Other mistakes people make are relying too much on credit cards to pay bills, living outside their means, or racking up a number of fees and a large amount of interest, which can make it very difficult to keep up with payments. Here are some tips to rebuilding a damaged credit score:

- Make Sure Payments are Made on Time

One of the most important parts of getting your credit score back on track is to ensure that you start paying your creditors off on time. Even if you're not able to pay more than the minimum required payment, doing so can still make a huge difference since about 35 percent of your credit score is based on your payment history. All it takes is one late payment to be reported for your score to start to slip again, so make it a priority to stay current on your accounts.

- Pay off Your Debts

Another significant factor in your credit rating is the amount of debt that you have. When calculating your credit rating, the amount of money you owe, how close your accounts are to their limit and how many accounts you have open with outstanding debt are all factored in. If you're not able to pay off your debts immediately, which is often not possible, try to limit the amount of debt that you add.

Other tips for boosting your credit rating include:

  • Not opening and closing accounts in a short period of time
  • Avoid applying for several credit cards or loans at once
  • Try to pay off your outstanding debts before applying for another card
  • Pay attention to your debt-to-income ratio

Maintaining and Monitoring Your Credit Score

Once you've built or rebuilt your credit score, it's important that you maintain it. It takes a fair amount of time and effort to get a good credit rating, and it can easily be damaged with just a few missed payments or instances of going over your credit limit. To help ensure that you stay on track, it's a good idea to check on your credit score at least once a year.

It can also be beneficial to create a payment plan and keep track of your debts. This can be done with an app, a spreadsheet or a bookkeeping program. The goal should be to ensure that you're making at least minimum payments on time and that you're keeping your credit balance at about 30 percent if possible.

What is a Healthy Credit Score?
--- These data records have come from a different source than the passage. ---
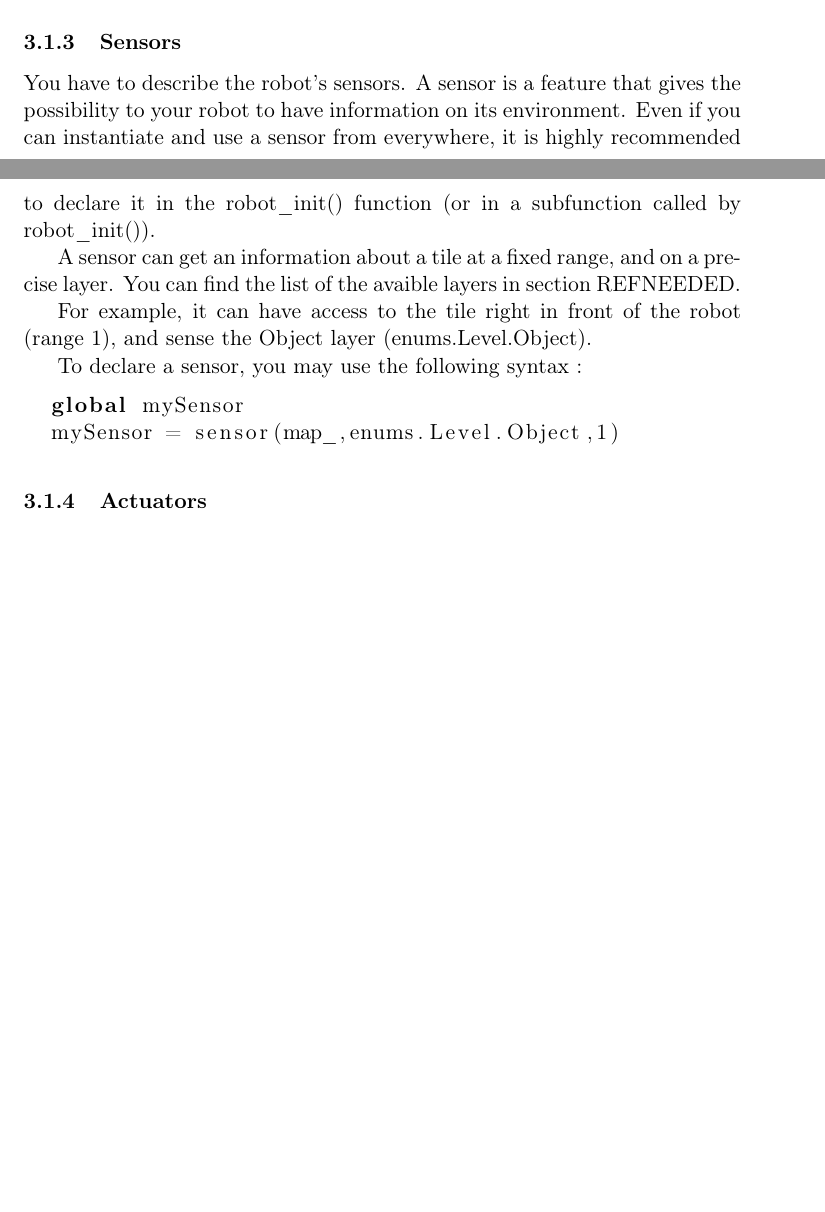
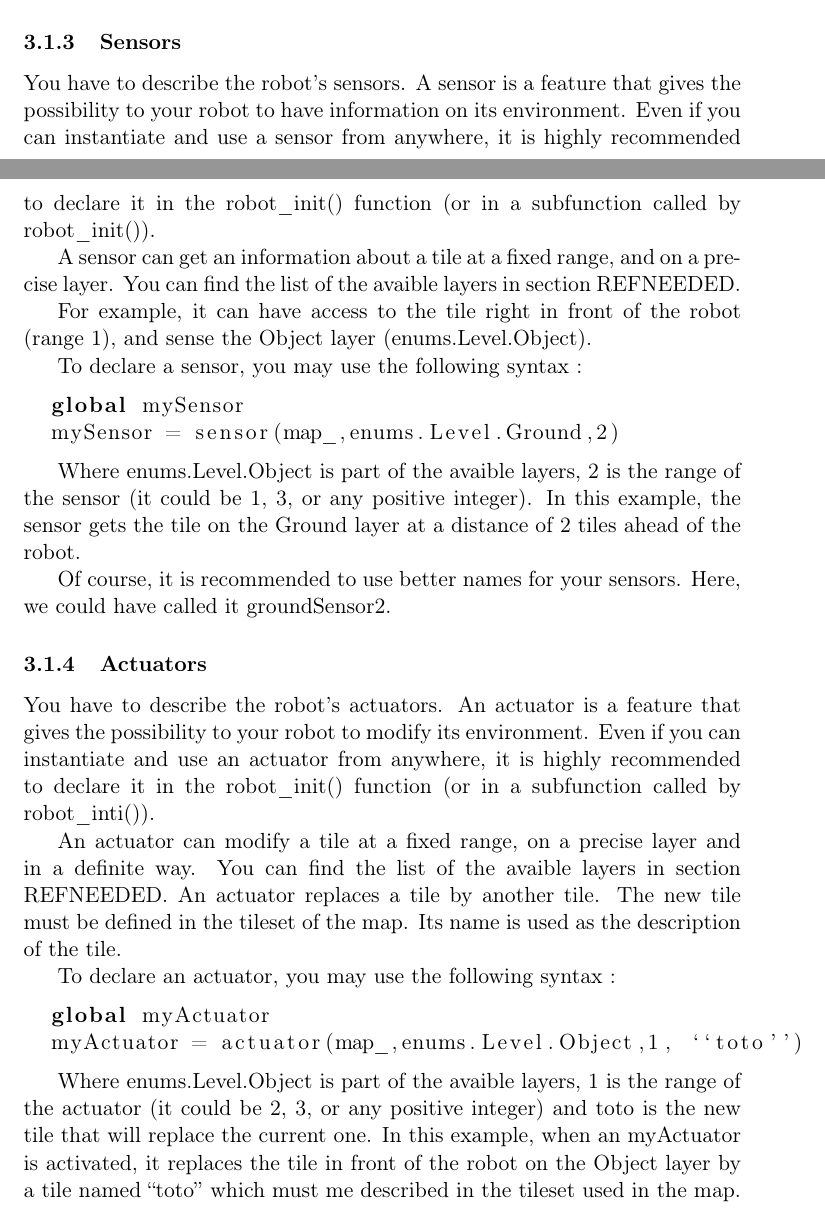
Before and after one commit to AtalM2/iAtal, a LaTeX document (docs/manuel.tex): two parts of pages 4 and 5 of 5 before the commit and two parts of pages 4 and 5 of 6 after it, joined at a grey line, cut so that both start at the same text, the shorter picture padded with empty space. Compiled offline with pdfLaTeX.

Commit message:
Manuel continué jusqu'au compas
git-svn-id: https://cieforge.univ-nantes.fr/svn/iatal/trunk@379 399367ef-d520-467f-92a1-83a083ad6548

```diff
--- a/docs/manuel.tex
+++ b/docs/manuel.tex
@@ -207,7 +207,7 @@ image to use when the robot faces north (resp. south, east, west).
 You have to describe the robot's sensors. A sensor is a feature that
 gives the possibility to your robot to have information on its
 environment. Even if you can instantiate and use a sensor from
-everywhere, it is highly recommended to declare it in the robot\_init()
+anywhere, it is highly recommended to declare it in the robot\_init()
 function (or in a subfunction called by robot\_init()).
 
 A sensor can get an information about a tile at a fixed range, and on
@@ -221,10 +221,44 @@ To declare a sensor, you may use the following syntax :
 
 \begin{lstlisting}[language=Python]
   global mySensor
-  mySensor = sensor(map_,enums.Level.Object,1)
+  mySensor = sensor(map_,enums.Level.Ground,2)
 \end{lstlisting}
 
+Where enums.Level.Object is part of the avaible layers, 2 is the range
+of the sensor (it could be 1, 3, or any positive integer). In this
+example, the sensor gets the tile on the Ground layer at a distance of
+2 tiles ahead of the robot.
+
+Of course, it is recommended to use better names for your
+sensors. Here, we could have called it groundSensor2.
+
 \subsubsection{Actuators}
+
+You have to describe the robot's actuators. An actuator is a feature
+that gives the possibility to your robot to modify its
+environment. Even if you can instantiate and use an actuator from
+anywhere, it is highly recommended to declare it in the robot\_init()
+function (or in a subfunction called by robot\_inti()).
+
+An actuator can modify a tile at a fixed range, on a precise layer and
+in a definite way. You can find the list of the avaible layers in
+section REFNEEDED. An actuator replaces a tile by another tile. The
+new tile must be defined in the tileset of the map. Its name is used
+as the description of the tile.
+
+To declare an actuator, you may use the following syntax :
+
+\begin{lstlisting}[language=Python]
+  global myActuator
+  myActuator = actuator(map_,enums.Level.Object,1, ``toto'')
+\end{lstlisting}
+
+Where enums.Level.Object is part of the avaible layers, 1 is the range
+of the actuator (it could be 2, 3, or any positive integer) and toto
+is the new tile that will replace the current one. In this example,
+when an myActuator is activated, it replaces the tile in front of the
+robot on the Object layer by a tile named ``toto'' which must me
+described in the tileset used in the map.
 
 
 \subsubsection{The compass}
```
The majority of credit scores are between 600 and 750 based on a scale that runs between 300 and 850. A credit score of above 700 is considered to be good, and a score of 800 or more is thought of as an excellent credit rating. If you have a score between 580 and 740, your credit score is fair, but anything below 580 is a poor or very poor rating. If you have a poor credit rating, you'll struggle to be able to obtain credit or favorable terms.